Saturday, June 27


4218 ©2009 RosebudPenfold

It is not mere reflection if the sky lies in the water, it is a tender affinity . . .

-- Novalis The Novices of Sais
Tr. Ralph Manheim

Sunday, June 21


4332 ©2009 RosebudPenfold

nova stella

A poet of Shakespeare's time was apt to say that his love for his beloved was not "sublunar." He meant that his affection was like the stars–constant and unchanging. According to the philosophy that prevailed in Shakespeare's time, change occurred only below the Moon, in our terrestrial world of jumbled elements and inconstant emotions. By contrast, the celestial realm above the Moon, like the poet's love, was fixed and eternal. Or so people believed. And then, to the consternation of poets and philosophers, in the autumn of 1572 a new star blazed in the constellation Cassiopeia. The star was well placed for viewing, high overhead in the evening sky. It was brighter than any other star, bright enough to be seen in broad daylight. All Europe was agog. But was this new star really above the Moon, in which case philosophers were wrong and the heavens do change?

. . . On the evening of November 11, 1572, Tycho was walking home to supper when he happened to glance up at the stars above his head. He saw the new star at once, the nova stella. Afraid to believe his own eyes, he asked his servants and neighbors to look into the sky and describe what they saw. They confirmed his observation. The star was real. Tycho was a talented astronomer, and he had recently built a fine new instrument (not a telescope; that device was still a few decades away) for determining the positions of stars. Carefully, he measured the angular separation of the new star from the stars of Cassiopeia. He continued these observations at different times of the night and throughout the winter as the star slowly faded. He also collected measured positions of the new star from other European observers. He was trying to determine the star's parallax, the apparent change in the position of an object when viewed from two different places . . . The object in Cassiopeia did not shift at all against the background stars when viewed from different places.

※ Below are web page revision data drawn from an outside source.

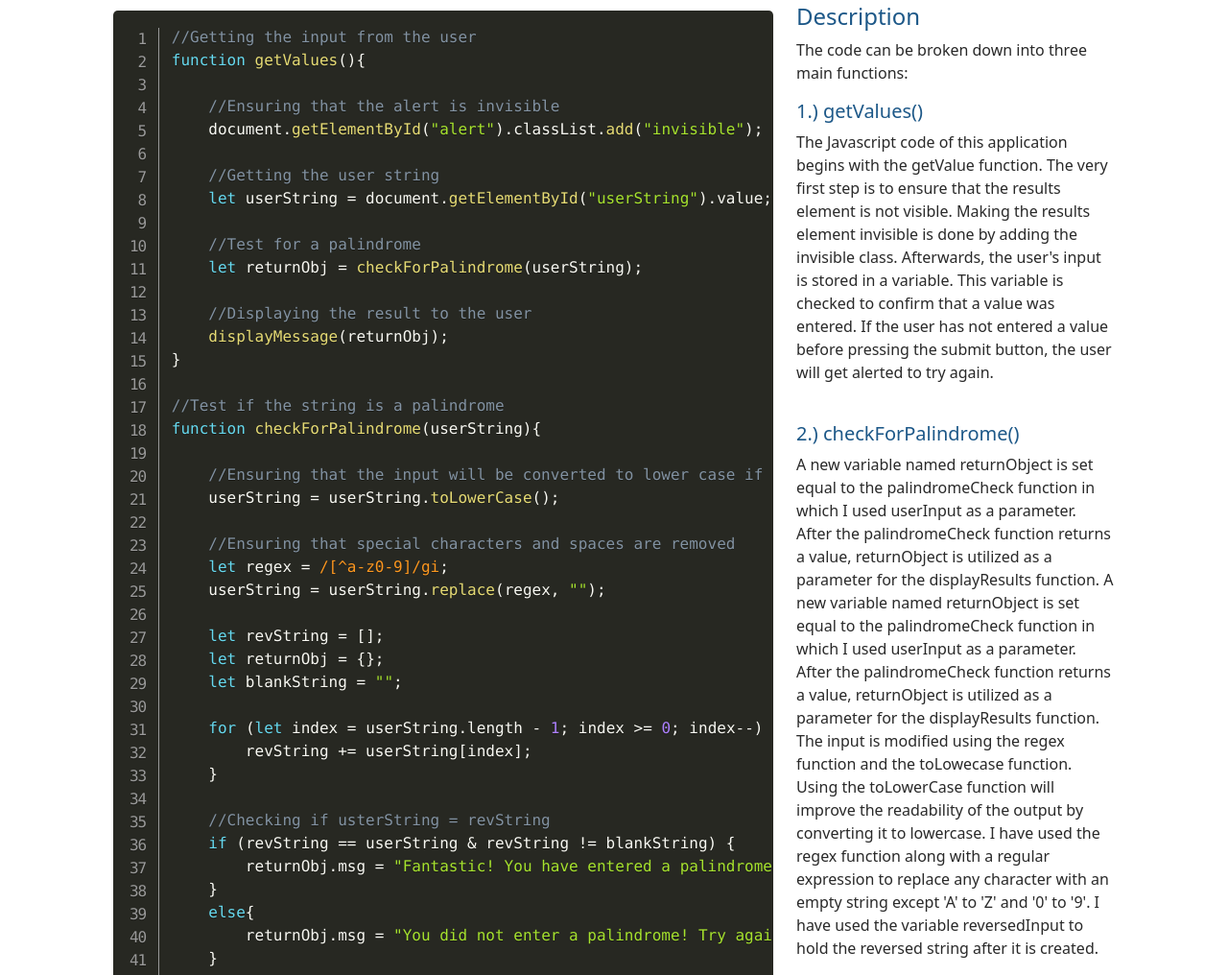
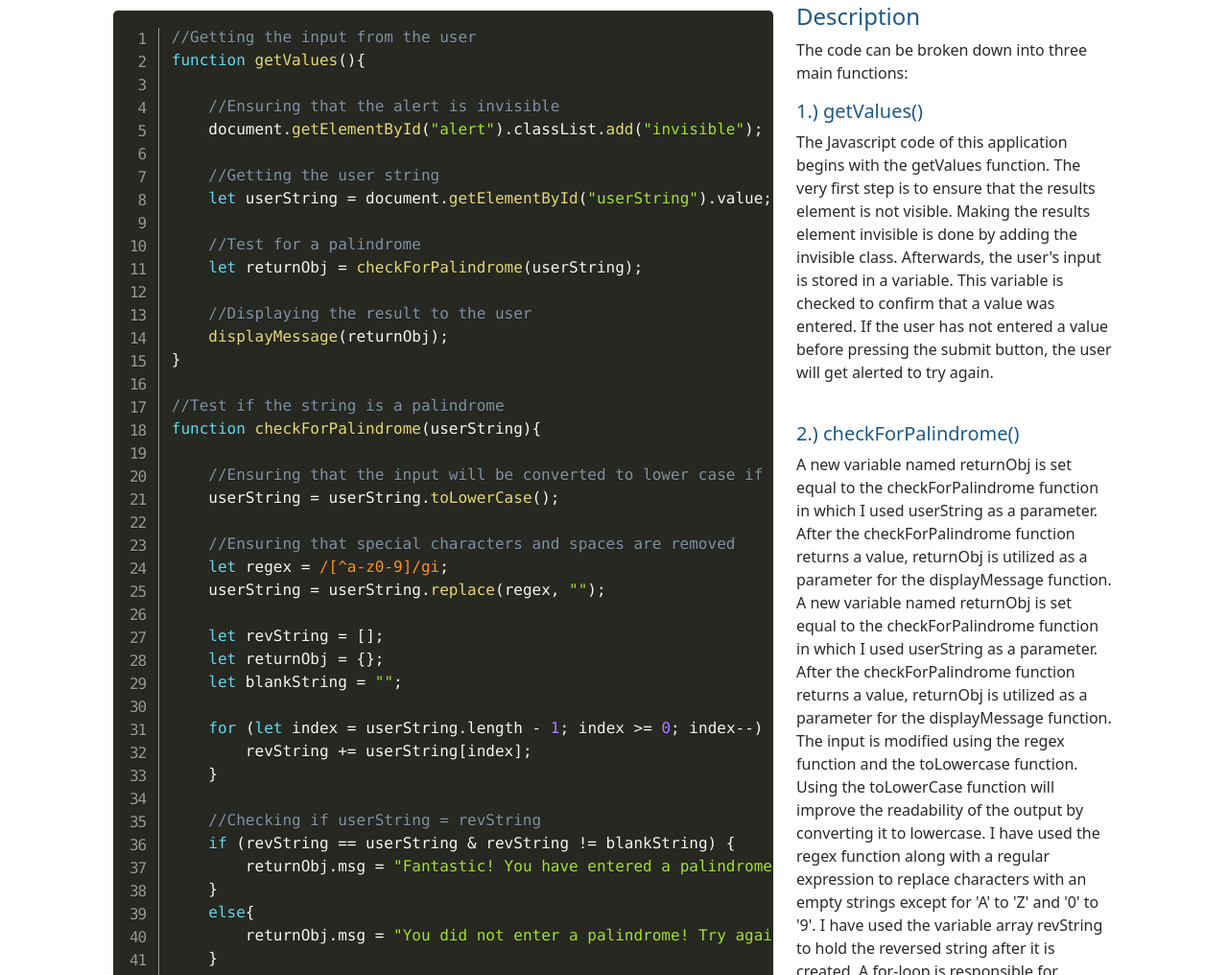
Before and after one commit to rahulsanjay01/RaceCar, a plain HTML site: page code.html in a window 1280 px wide. Shown: the part 140-1156 px from the top of the page at 96% size. Drawn offline with nearby package versions, Linux system fonts and the light colour scheme.

Commit message:
completed code description

```diff
--- a/code.html
+++ b/code.html
@@ -90,7 +90,7 @@ function checkForPalindrome(userString){
         revString += userString[index];
     }
 
-    //Checking if usterString = revString
+    //Checking if userString = revString
     if (revString == userString & revString != blankString) {
         returnObj.msg = "Fantastic! You have entered a palindrome"
     }
@@ -120,18 +120,17 @@ function displayMessage(returnObj){
 
                     <h5>1.) getValues()</h5>
                     <p>
-                        The Javascript code of this application begins with the getValue function. The very first step is to ensure that the results element is not visible. Making the results element invisible is done by adding the invisible class. Afterwards, the user's input is stored in a variable. This variable is checked to confirm that a value was entered. If the user has not entered a value before pressing the submit button, the user will get alerted to try again.
+                        The Javascript code of this application begins with the getValues function. The very first step is to ensure that the results element is not visible. Making the results element invisible is done by adding the invisible class. Afterwards, the user's input is stored in a variable. This variable is checked to confirm that a value was entered. If the user has not entered a value before pressing the submit button, the user will get alerted to try again.
                     </p>
                     <br>
                     <h5>2.) checkForPalindrome()</h5>
                     <p>
-                        A new variable named returnObject is set equal to the palindromeCheck function in which I used userInput as a parameter. After the palindromeCheck function returns a value, returnObject is utilized as a parameter for the displayResults function. A new variable named returnObject is set equal to the palindromeCheck function in which I used userInput as a parameter. After the palindromeCheck function returns a value, returnObject is utilized as a parameter for the displayResults function. The input is modified using the regex function and the toLowecase function. Using the toLowerCase function will improve the readability of the output by converting it to lowercase. I have used the regex function along with a regular expression to replace any character with an empty string except 'A' to 'Z' and '0' to '9'. I have used the variable reversedInput to hold the reversed string after it is created.
+                        A new variable named returnObj is set equal to the checkForPalindrome function in which I used userString as a parameter. After the checkForPalindrome function returns a value, returnObj is utilized as a parameter for the displayMessage function. A new variable named returnObj is set equal to the checkForPalindrome function in which I used userString as a parameter. After the checkForPalindrome function returns a value, returnObj is utilized as a parameter for the displayMessage function. The input is modified using the regex function and the toLowercase function. Using the toLowerCase function will improve the readability of the output by converting it to lowercase. I have used the regex function along with a regular expression to replace characters with an empty strings except for 'A' to 'Z' and '0' to '9'. I have used the variable array revString to hold the reversed string after it is created. A for-loop is responsible for reversing the string. To start the for-loop, I have set the index equal to the length of the userString array subtracted by one. Once the loop finishes decrementing the index, the finished revString array is passed on to the getValues function. The final message is determined with an if statement. A reversed property is added to returnObj and, it's set equal to the revString variable.
                     </p>
                     <br>
                     <h5>3.) displayMessage()</h5>
                     <p>
-                        In this section of the code, I have implemented the functionality that allows us to render and display the data to the user. I have created a function named displayValues, which takes in the array variable with numbers from the range of 1 to 100. The user's input will accordingly determine which specific numbers will be substituted with FizzBuzz, Fizz, and Buzzz values. The tableBody variable is set equal to the results element. I assigned the template to the variable templateRow. Afterwards, I have set the inner HTML of our table to an empty string. Setting the inner HTML to an empty string will prevent the tables from stacking if the view button is clicked more than once. The table is cleared each time the view button is clicked. The for-loop that has been implemented here improves the readability of the table by spreading the numbers across five separate rows. It is designed to run the length of the array and the loop increments in steps of five to display five values across each table row.
-                    </p>
+                        In this section of the code, I have implemented the functionality that allows us to render and display the message to the user. The inner HTML of the alert header is set to message property after the displayMessage function receives returnObj. Lastly, the invisible class is removed to display the result.</p>
                 </div>
             </div>
          </div>
```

From these observations Tycho knew that the new star was in the highest heavens, far beyond the Moon. The philosophers were wrong; the heavens do change.

-- Chet Raymo An Intimate Look at the Night Sky

Tycho Brahe (a father of modern astronomy)

Wednesday, June 3

Doctor Atomic

Doctor Atomic ©2009 RosebudPenfold

to carve

As he walked down a street in Baltimore, Oliver passed the shop of a stonemason. There was a little yard around the shop powdered with stonedust. In the yard were scattered pieces of stone, blocks of grey Vermont granite, Georgia marble, and several bases of sandstone. There was also a monument from Carrarra in Italy: it was of a marble angel, with bright carved wings. The angel held a lily delicately upwards between its cold elegant fingers.

Oliver walked on, returned, and peered through the dirty windows of the little shop. Within he saw smooth marble slabs of death, a stone lamb couchant on a granite marker, a cherub volant on a plump foot, a scrollwork, and two joined armless hands. He also saw two more angels with simpering marble faces, and furled wings.

A bearded brawny man wearing a work apron was standing in the yard above a wooden trestle. He held a great wooden mallet and a chisel in his hands and he was chipping with tense craft at a design that had been penciled upon the surface of a marble slab.

As Oliver looked at the man and the big angel with its carved stipe of lilystalk, a cold and nameless excitement possessed him. The long fingers of his big hands curled. He felt that he wanted to carve delicately with a chisel more than anything in the world. He wanted to wreak something dark and unspeakable in him into cold stone. He wanted to carve an angel's head.

Oliver entered the yard and asked the man for a job. The man put down his mallet and looked at him.

"Son," he said kindly, "it is hard work and I can not pay you much while you learn."

"I don't care," said Oliver. "I want to learn the business."

He became the stonecutter's apprentice. He worked in that dusty yard for five years. He became a stonecutter. When his apprenticeship was over, he had become a man.

-- Thomas Wolfe O Lost